WHAT IS NEEDED
The answer must consist of every line from the data that holds "other".

SOURCE DATA
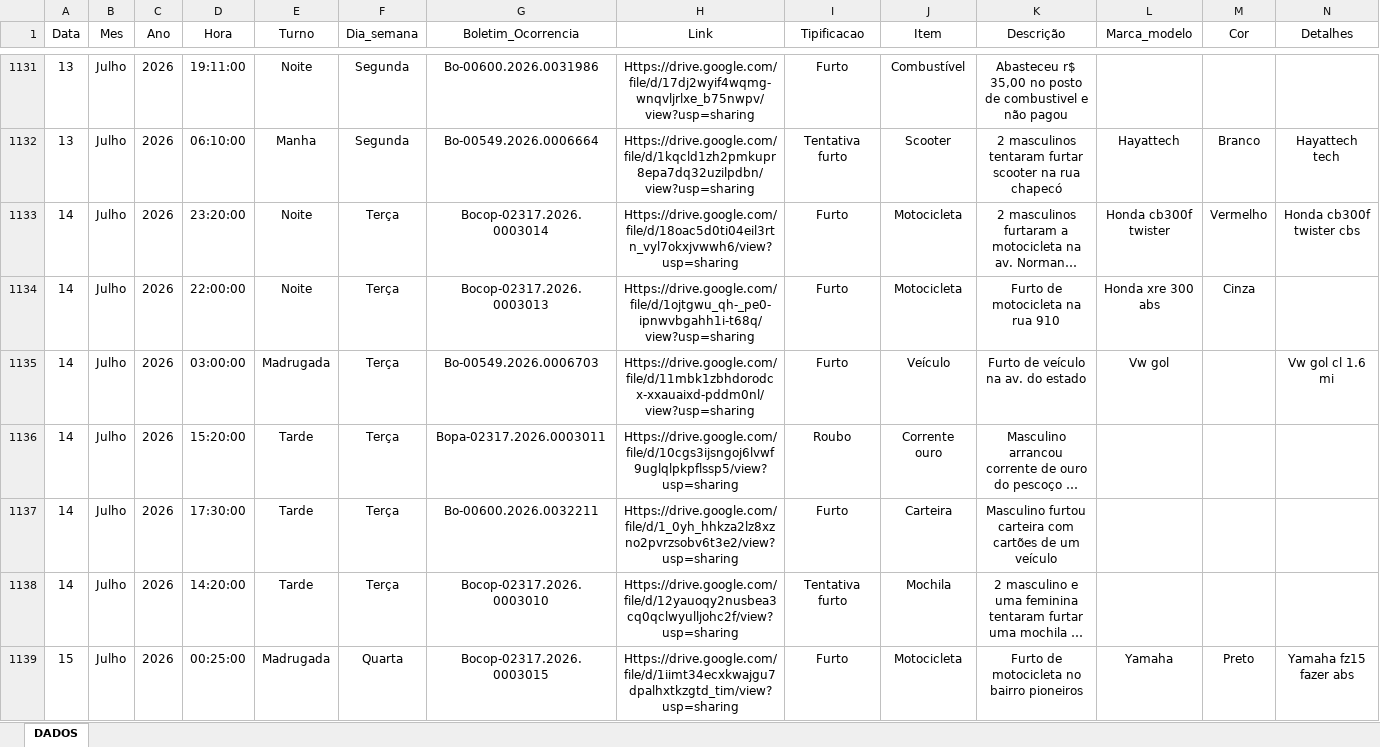
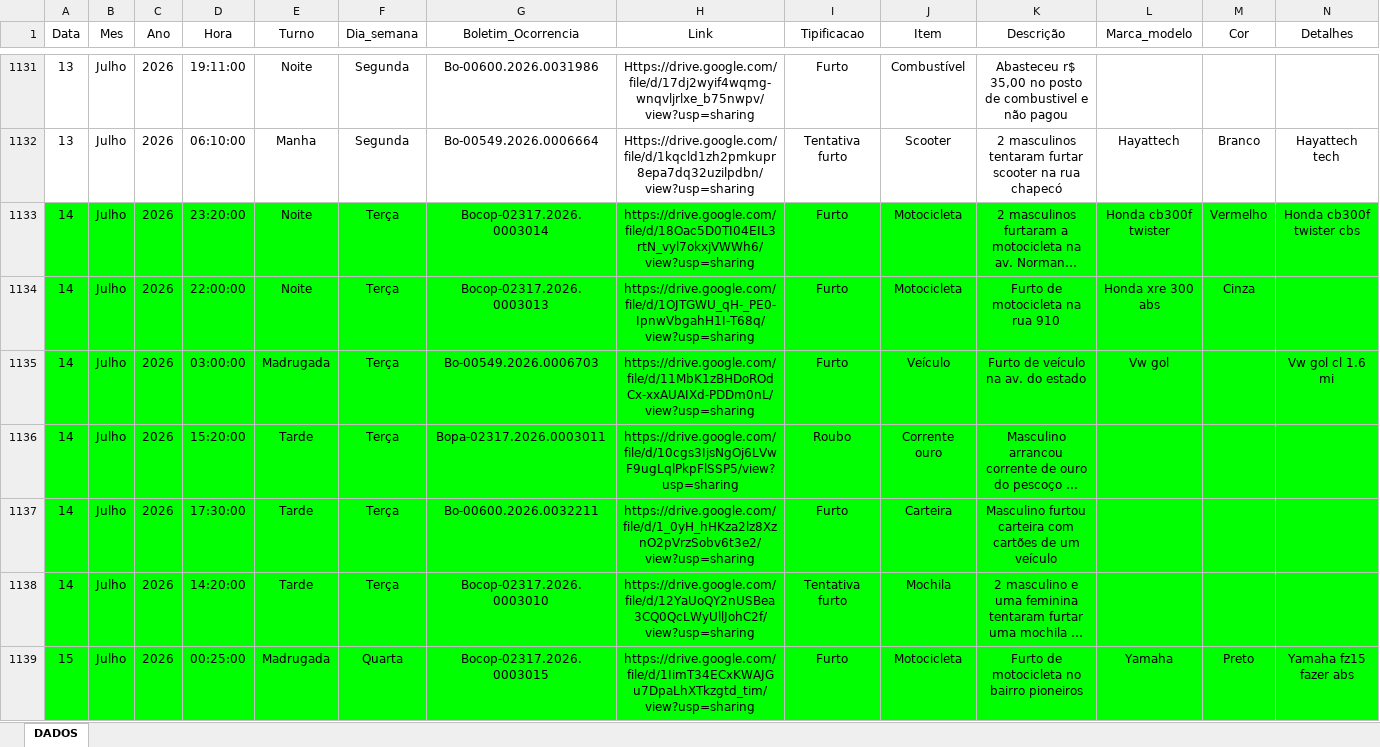
Before and after one commit to ronaldorocco/dashboard, an Excel workbook: secretario.xlsx, sheet DADOS, drawn as a sheet; only a part is shown, gaps mark what is left out; long unchanged cells end in …; values as stored, in another font and other column widths than the file's, no borders; charts and pictures not drawn; the diff covers the shown part only; the diff names each change by its address in the sheet, - before the commit and + after, or states it on an @@ line.

```diff
--- a/secretario.xlsx (sheet DADOS)
+++ b/secretario.xlsx (sheet DADOS)
-A1133:N1139 fill: none
+A1133:N1139 fill: #00FF00
-H1133 (Link): Https://drive.google.com/file/d/18oac5d0ti04eil3rtn_vyl7okxjvwwh6/view?usp=sharing
+H1133 (Link): https://drive.google.com/file/d/18Oac5D0TI04EIL3rtN_vyl7okxjVWWh6/view?usp=sharing
-H1134 (Link): Https://drive.google.com/file/d/1ojtgwu_qh-_pe0-ipnwvbgahh1i-t68q/view?usp=sharing
+H1134 (Link): https://drive.google.com/file/d/1OJTGWU_qH-_PE0-IpnwVbgahH1I-T68q/view?usp=sharing
-H1135 (Link): Https://drive.google.com/file/d/11mbk1zbhdorodcx-xxauaixd-pddm0nl/view?usp=sharing
+H1135 (Link): https://drive.google.com/file/d/11MbK1zBHDoROdCx-xxAUAIXd-PDDm0nL/view?usp=sharing
-H1136 (Link): Https://drive.google.com/file/d/10cgs3ijsngoj6lvwf9uglqlpkpflssp5/view?usp=sharing
+H1136 (Link): https://drive.google.com/file/d/10cgs3IjsNgOj6LVwF9ugLqlPkpFlSSP5/view?usp=sharing
-H1137 (Link): Https://drive.google.com/file/d/1_0yh_hhkza2lz8xzno2pvrzsobv6t3e2/view?usp=sharing
+H1137 (Link): https://drive.google.com/file/d/1_0yH_hHKza2lz8XznO2pVrzSobv6t3e2/view?usp=sharing
-H1138 (Link): Https://drive.google.com/file/d/12yauoqy2nusbea3cq0qclwyulljohc2f/view?usp=sharing
+H1138 (Link): https://drive.google.com/file/d/12YaUoQY2nUSBea3CQ0QcLWyUllJohC2f/view?usp=sharing
-H1139 (Link): Https://drive.google.com/file/d/1iimt34ecxkwajgu7dpalhxtkzgtd_tim/view?usp=sharing
+H1139 (Link): https://drive.google.com/file/d/1IimT34ECxKWAJGu7DpaLhXTkzgtd_tim/view?usp=sharing
```
Also changed, not shown: 47 edited cells and cell formats elsewhere in this sheet, 2 other files.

ANSWER FOR THE TASK
Before and after one commit to ronaldorocco/dashboard, an Excel workbook: secretario.xlsx, sheet DADOS, drawn as a sheet; only a part is shown, gaps mark what is left out; long unchanged cells end in …; values as stored, in another font and other column widths than the file's, no borders; charts and pictures not drawn; the diff covers the shown part only; the diff names each change by its address in the sheet, - before the commit and + after, or states it on an @@ line.
Also changed, not shown: 47 edited cells and cell formats elsewhere in this sheet, 2 other files.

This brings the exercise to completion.